Security from World Bank-funded biofuel corporation Dinant massacred legally land-titled Honduran campesinos, casting a shadow on international climate change initiatives.
Destructive Progress: Brazil-Peru Transoceanic Highway
With completion of the 3,400-mile Transoceanic Highway, the Amazonian state of Acre in Brazil now connects with the southern Pacific Coast of Peru, unleashing numerous impacts to the environment and indigenous people.
Maya K’iche’ Reject Resource Exploitation in Guatemala
On a historic day, residents from the municipality of Santa Cruz del Quiché – one of Guatemala’s most important hubs and the birthplace of the Maya K’iche’ people – unanimously rejected the exploitation of natural goods and resources, in particular through mining and hydroelectric activities.
Rigs-to-Reefs: Another Big Oil Remediation Subsidy – By Jack Eidt
Sunken offshore oil rigs are not a scientifically proven habitat for marine life, may leave significant contamination in the ocean from polluted shell and debris mounds, and pose possible safety and liability issues for the State of California.
Correa’s Ecuador: Police Insurrection Fails as Coup But Challenges Remain
The police insurrection turned failed coup d’état against Ecuador’s President Rafael Correa illustrates the many shades of gray between national sovereignty, ethnic and regional autonomy, multinational corporate development interests, and international political movements.
Honduran Regime Repression Continues
The post-coup Honduran Regime of Pepe Lobo, elected under questionable circumstances, continues its crackdown against free speech by attacking musicians, adding to its repression of journalists, political activists, and striking teachers, while being welcomed at the UN and having dinner with President Obama.
Narcotrafficking in Mexico – Neoliberalism and a Militarized State
“In southern Mexico many multinationals have significant interests because there are so many natural resources.
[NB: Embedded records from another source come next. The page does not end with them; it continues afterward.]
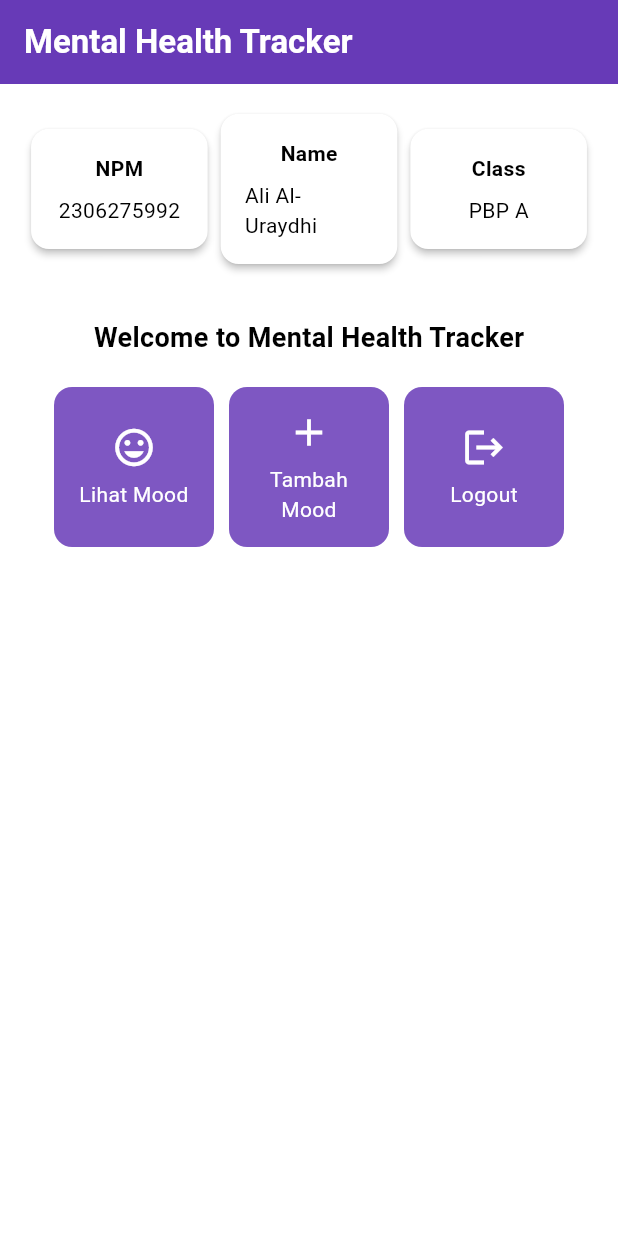
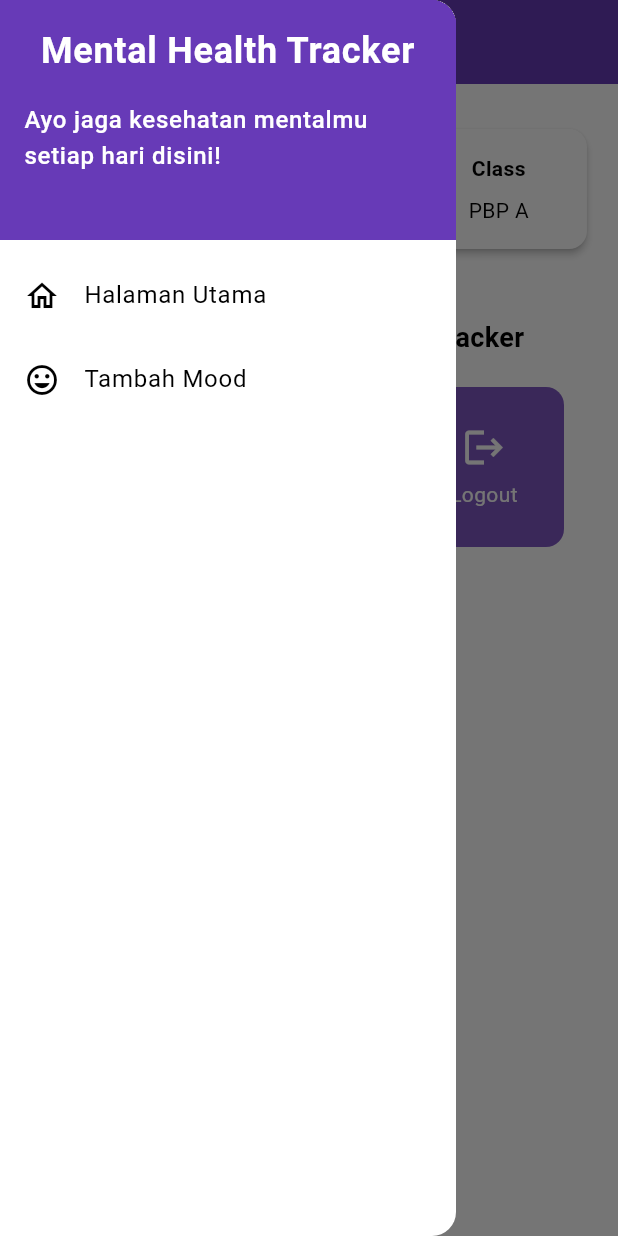
Before and after one commit to alialuraydhi/mental-health-tracker-mobile, a Flutter app: the screen it shows after launch, with the side drawer open (before the commit the screen has no drawer), on a phone screen of 412 x 824 dp. Run offline on Flutter 3.47's test engine with Material 3 defaults, Android fonts, the phone set to English and light mode, and no system bars.

Commit message:
tutorial 7

```diff
--- a/lib/main.dart
+++ b/lib/main.dart
@@ -1,5 +1,5 @@
 import 'package:flutter/material.dart';
-import 'package:mental_health_tracker/menu.dart';
+import 'package:mental_health_tracker/screens/menu.dart';
 
 void main() {
   runApp(const MyApp());
@@ -12,7 +12,7 @@ class MyApp extends StatelessWidget {
   @override
   Widget build(BuildContext context) {
     return MaterialApp(
-      title: 'Flutter Demo',
+      title: 'Flutter Page',
       theme: ThemeData(
         // This is the theme of your application.
         //
@@ -29,8 +29,8 @@ class MyApp extends StatelessWidget {
         //
         // This works for code too, not just values: Most code changes can be
         // tested with just a hot reload.
-         colorScheme: ColorScheme.fromSwatch(
-              primarySwatch: Colors.deepPurple,
+        colorScheme: ColorScheme.fromSwatch(
+          primarySwatch: Colors.deepPurple,
         ).copyWith(secondary: Colors.deepPurple[400]),
         useMaterial3: true,
       ),
--- a/lib/menu.dart
+++ /dev/null
@@ -1,188 +0,0 @@
-import 'package:flutter/material.dart';
-
-class MyHomePage extends StatelessWidget {
-    final String npm = '2306275992'; // NPM
-    final String name = 'Ali Al-Uraydhi'; // Nama
-    final String className = 'PBP A'; // Kelas
-    MyHomePage({super.key});
-
-  @override
-  Widget build(BuildContext context) {
-    // Scaffold menyediakan struktur dasar halaman dengan AppBar dan body.
-    return Scaffold(
-      // AppBar adalah bagian atas halaman yang menampilkan judul.
-      appBar: AppBar(
-        // Judul aplikasi "Mental Health Tracker" dengan teks putih dan tebal.
-        title: const Text(
-          'Mental Health Tracker',
-          style: TextStyle(
-            color: Colors.white,
-            fontWeight: FontWeight.bold,
-          ),
-        ),
-        // Warna latar belakang AppBar diambil dari skema warna tema aplikasi.
-        backgroundColor: Theme.of(context).colorScheme.primary,
-      ),
-      // Body halaman dengan padding di sekelilingnya.
-      body: Padding(
-        padding: const EdgeInsets.all(16.0),
-        // Menyusun widget secara vertikal dalam sebuah kolom.
-        child: Column(
-          crossAxisAlignment: CrossAxisAlignment.center,
-          children: [
-            // Row untuk menampilkan 3 InfoCard secara horizontal.
-            Row(
-              mainAxisAlignment: MainAxisAlignment.spaceEvenly,
-              children: [
-                InfoCard(title: 'NPM', content: npm),
-                InfoCard(title: 'Name', content: name),
-                InfoCard(title: 'Class', content: className),
-              ],
-            ),
-
-            // Memberikan jarak vertikal 16 unit.
-            const SizedBox(height: 16.0),
-
-            // Menempatkan widget berikutnya di tengah halaman.
-            Center(
-              child: Column(
-                // Menyusun teks dan grid item secara vertikal.
-
-                children: [
-                  // Menampilkan teks sambutan dengan gaya tebal dan ukuran 18.
-                  const Padding(
-                    padding: EdgeInsets.only(top: 16.0),
-                    child: Text(
-                      'Welcome to Mental Health Tracker',
-                      style: TextStyle(
-                        fontWeight: FontWeight.bold,
-                        fontSize: 18.0,
-                      ),
-                    ),
-                  ),
-
-                  // Grid untuk menampilkan ItemCard dalam bentuk grid 3 kolom.
-                  GridView.count(
-                    primary: true,
-                    padding: const EdgeInsets.all(20),
-                    crossAxisSpacing: 10,
-                    mainAxisSpacing: 10,
-                    crossAxisCount: 3,
-                    // Agar grid menyesuaikan tinggi kontennya.
-                    shrinkWrap: true,
-
-                    // Menampilkan ItemCard untuk setiap item dalam list items.
-                    children: items.map((ItemHomepage item) {
-                      return ItemCard(item);
-                    }).toList(),
-                  ),
-                ],
-              ),
-            ),
-          ],
-        ),
-      ),
-    );
-  }
-
-
-    final List<ItemHomepage> items = [
-         ItemHomepage("Lihat Mood", Icons.mood),
-         ItemHomepage("Tambah Mood", Icons.add),
-         ItemHomepage("Logout", Icons.logout),
-    ];
-}
-
-class InfoCard extends StatelessWidget {
-  // Kartu informasi yang menampilkan title dan content.
-
-  final String title;  // Judul kartu.
-  final String content;  // Isi kartu.
-
-  const InfoCard({super.key, required this.title, required this.content});
-
-  @override
-  Widget build(BuildContext context) {
-    return Card(
-      // Membuat kotak kartu dengan bayangan dibawahnya.
-      elevation: 2.0,
-      child: Container(
-        // Mengatur ukuran dan jarak di dalam kartu.
-        width: MediaQuery.of(context).size.width / 3.5, // menyesuaikan dengan lebar device yang digunakan.
-        padding: const EdgeInsets.all(16.0),
-        // Menyusun title dan content secara vertikal.
-        child: Column(
-          children: [
-            Text(
-              title,
-              style: const TextStyle(fontWeight: FontWeight.bold),
-            ),
-            const SizedBox(height: 8.0),
-            Text(content),
-          ],
-        ),
-      ),
-    );
-  }
-}
-
-class ItemHomepage {
-    final String name;
-    final IconData icon;
-
-    ItemHomepage(this.name, this.icon);
-}
-
-class ItemCard extends StatelessWidget {
-  // Menampilkan kartu dengan ikon dan nama.
-
-  final ItemHomepage item;
-
-  const ItemCard(this.item, {super.key});
-
-  @override
-  Widget build(BuildContext context) {
-    return Material(
-      // Menentukan warna latar belakang dari tema aplikasi.
-      color: Theme.of(context).colorScheme.secondary,
-      // Membuat sudut kartu melengkung.
-      borderRadius: BorderRadius.circular(12),
-
-      child: InkWell(
-        // Aksi ketika kartu ditekan.
-        onTap: () {
-          // Menampilkan pesan SnackBar saat kartu ditekan.
-          ScaffoldMessenger.of(context)
-            ..hideCurrentSnackBar()
-            ..showSnackBar(
-              SnackBar(content: Text("Kamu telah menekan tombol ${item.name}!"))
-            );
-        },
-        // Container untuk menyimpan Icon dan Text
-        child: Container(
-          padding: const EdgeInsets.all(8),
-          child: Center(
-            child: Column(
-              // Menyusun ikon dan teks di tengah kartu.
-              mainAxisAlignment: MainAxisAlignment.center,
-              children: [
-                Icon(
-                  item.icon,
-                  color: Colors.white,
-                  size: 30.0,
-                ),
-                const Padding(padding: EdgeInsets.all(3)),
-                Text(
-                  item.name,
-                  textAlign: TextAlign.center,
-                  style: const TextStyle(color: Colors.white),
-                ),
-              ],
-            ),
-          ),
-        ),
-      ),
-    );
-  }
-
-}
--- /dev/null
+++ b/lib/screens/menu.dart
@@ -0,0 +1,98 @@
+import 'package:flutter/material.dart';
+import 'package:mental_health_tracker/widgets/left_drawer.dart';
+import 'package:mental_health_tracker/widgets/mood_card.dart';
+
+class MyHomePage extends StatelessWidget  {
+  MyHomePage({super.key});
+
+  final String npm = '2306275992';
+  final String name = 'Ali Al-Uraydhi';
+  final String pbp_class = 'PBP A';
+
+  final List<ItemHomepage> items = [
+    ItemHomepage("Lihat Mood", Icons.mood),
+    ItemHomepage("Tambah Mood", Icons.add),
+    ItemHomepage("Logout", Icons.logout),
+  ];
+
+  @override
+  Widget build(BuildContext context) {
+    // Scaffold menyediakan struktur dasar halaman dengan AppBar dan body.
+    return Scaffold(
+      // AppBar adalah bagian atas halaman yang menampilkan judul.
+      appBar: AppBar(
+        // Judul aplikasi "Mental Health Tracker" dengan teks putih dan tebal.
+        title: const Text(
+          'Mental Health Tracker',
+          style: TextStyle(
+            color: Colors.white,
+            fontWeight: FontWeight.bold,
+          ),
+        ),
+        // Warna latar belakang AppBar diambil dari skema warna tema aplikasi.
+        backgroundColor: Theme.of(context).colorScheme.primary,
+        iconTheme: const IconThemeData(color: Colors.white),
+      ),
+      drawer: const LeftDrawer(),
+      // Body halaman dengan padding di sekelilingnya.
+      body: Padding(
+        padding: const EdgeInsets.all(16.0),
+        // Menyusun widget secara vertikal dalam sebuah kolom.
+        child: Column(
+          crossAxisAlignment: CrossAxisAlignment.center,
+          children: [
+            // Row untuk menampilkan 3 InfoCard secara horizontal.
+            Row(
+              mainAxisAlignment: MainAxisAlignment.spaceEvenly,
+              children: [
+                InfoCard(title: 'NPM', content: npm),
+                InfoCard(title: 'Name', content: name),
+                InfoCard(title: 'Class', content: pbp_class),
+              ],
+            ),
+
+            // Memberikan jarak vertikal 16 unit.
+            const SizedBox(height: 16.0),
+
+            // Menempatkan widget berikutnya di tengah halaman.
+            Center(
+              child: Column(
+                // Menyusun teks dan grid item secara vertikal.
+
+                children: [
+                  // Menampilkan teks sambutan dengan gaya tebal dan ukuran 18.
+                  const Padding(
+                    padding: EdgeInsets.only(top: 16.0),
+                    child: Text(
+                      'Welcome to Mental Health Tracker',
+                      style: TextStyle(
+                        fontWeight: FontWeight.bold,
+                        fontSize: 18.0,
+                      ),
+                    ),
+                  ),
+
+                  // Grid untuk menampilkan ItemCard dalam bentuk grid 3 kolom.
+                  GridView.count(
+                    primary: true,
+                    padding: const EdgeInsets.all(20),
+                    crossAxisSpacing: 10,
+                    mainAxisSpacing: 10,
+                    crossAxisCount: 3,
+                    // Agar grid menyesuaikan tinggi kontennya.
+                    shrinkWrap: true,
+
+                    // Menampilkan ItemCard untuk setiap item dalam list items.
+                    children: items.map((ItemHomepage item) {
+                      return ItemCard(item);
+                    }).toList(),
+                  ),
+                ],
+              ),
+            ),
+          ],
+        ),
+      ),
+    );
+  }
+}
--- /dev/null
+++ b/lib/widgets/left_drawer.dart
@@ -0,0 +1,63 @@
+import 'package:flutter/material.dart';
+import 'package:mental_health_tracker/screens/menu.dart';
+import 'package:mental_health_tracker/screens/moodentry_form.dart';
+
+class LeftDrawer extends StatelessWidget {
+  const LeftDrawer({super.key});
+
+  @override
+  Widget build(BuildContext context) {
+    return Drawer(
+      child: ListView(
+        children: [
+          DrawerHeader(
+            decoration: BoxDecoration(
+              color: Theme.of(context).colorScheme.primary,
+            ),
+            child: const Column(
+              children: [
+                Text(
+                  'Mental Health Tracker',
+                  textAlign: TextAlign.center,
+                  style: TextStyle(
+                    fontSize: 24,
+                    fontWeight: FontWeight.bold,
+                    color: Colors.white,
+                  ),
+                ),
+                Padding(padding: EdgeInsets.all(8)),
+                Text(
+                  "Ayo jaga kesehatan mentalmu setiap hari disini!",
+                  style: TextStyle(
+                    color: Colors.white,
+                    fontWeight: FontWeight.w500,
+                  ),
+                ),
+              ],
+            ),
+          ),
+          ListTile(
+            leading: const Icon(Icons.home_outlined),
+            title: const Text('Halaman Utama'),
+            // Bagian redirection ke MyHomePage
+            onTap: () {
+              Navigator.pushReplacement(
+                  context,
+                  MaterialPageRoute(
+                    builder: (context) => MyHomePage(),
+                  ));
+            },
+          ),
+          ListTile(
+            leading: const Icon(Icons.mood),
+            title: const Text('Tambah Mood'),
+            // Bagian redirection ke MoodEntryFormPage
+            onTap: () {
+              Navigator.push(context, MaterialPageRoute(builder: (context) => MoodEntryFormPage()));
+            },
+          ),
+        ],
+      ),
+    );
+  }
+}
--- /dev/null
+++ b/lib/widgets/mood_card.dart
@@ -0,0 +1,93 @@
+import 'package:flutter/material.dart';
+
+class InfoCard extends StatelessWidget {
+  // Kartu informasi yang menampilkan title dan content.
+
+  final String title;  // Judul kartu.
+  final String content;  // Isi kartu.
+
+  const InfoCard({super.key, required this.title, required this.content});
+
+  @override
+  Widget build(BuildContext context) {
+    return Card(
+      // Membuat kotak kartu dengan bayangan dibawahnya.
+      elevation: 2.0,
+      child: Container(
+        // Mengatur ukuran dan jarak di dalam kartu.
+        width: MediaQuery.of(context).size.width / 3.5, // menyesuaikan dengan lebar device yang digunakan.
+        padding: const EdgeInsets.all(16.0),
+        // Menyusun title dan content secara vertikal.
+        child: Column(
+          children: [
+            Text(
+              title,
+              style: const TextStyle(fontWeight: FontWeight.bold),
+            ),
+            const SizedBox(height: 8.0),
+            Text(content),
+          ],
+        ),
+      ),
+    );
+  }
+}
+class ItemHomepage {
+  final String name;
+  final IconData icon;
+
+  ItemHomepage(this.name, this.icon);
+}
+
+class ItemCard extends StatelessWidget {
+  // Menampilkan kartu dengan ikon dan nama.
+
+  final ItemHomepage item;
+
+  const ItemCard(this.item, {super.key});
+
+  @override
+  Widget build(BuildContext context) {
+    return Material(
+      // Menentukan warna latar belakang dari tema aplikasi.
+      color: Theme.of(context).colorScheme.secondary,
+      // Membuat sudut kartu melengkung.
+      borderRadius: BorderRadius.circular(12),
+
+      child: InkWell(
+        // Aksi ketika kartu ditekan.
+        onTap: () {
+          // Menampilkan pesan SnackBar saat kartu ditekan.
+          ScaffoldMessenger.of(context)
+            ..hideCurrentSnackBar()
+            ..showSnackBar(
+                SnackBar(content: Text("Kamu telah menekan tombol ${item.name}!"))
+            );
+        },
+        // Container untuk menyimpan Icon dan Text
+        child: Container(
+          padding: const EdgeInsets.all(8),
+          child: Center(
+            child: Column(
+              // Menyusun ikon dan teks di tengah kartu.
+              mainAxisAlignment: MainAxisAlignment.center,
+              children: [
+                Icon(
+                  item.icon,
+                  color: Colors.white,
+                  size: 30.0,
+                ),
+                const Padding(padding: EdgeInsets.all(3)),
+                Text(
+                  item.name,
+                  textAlign: TextAlign.center,
+                  style: const TextStyle(color: Colors.white),
+                ),
+              ],
+            ),
+          ),
+        ),
+      ),
+    );
+  }
+}
```
Also changed, not shown: lib/screens/moodentry_form.dart (added, +159 -0 lines).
Developers want to use those lands for eco-tourism, they want to exploit the natural resources contained in the forests, etc. The pretext is always the ‘war on drugs’ or ‘security’, but there is more behind the justifications and Chiapas is just one example.”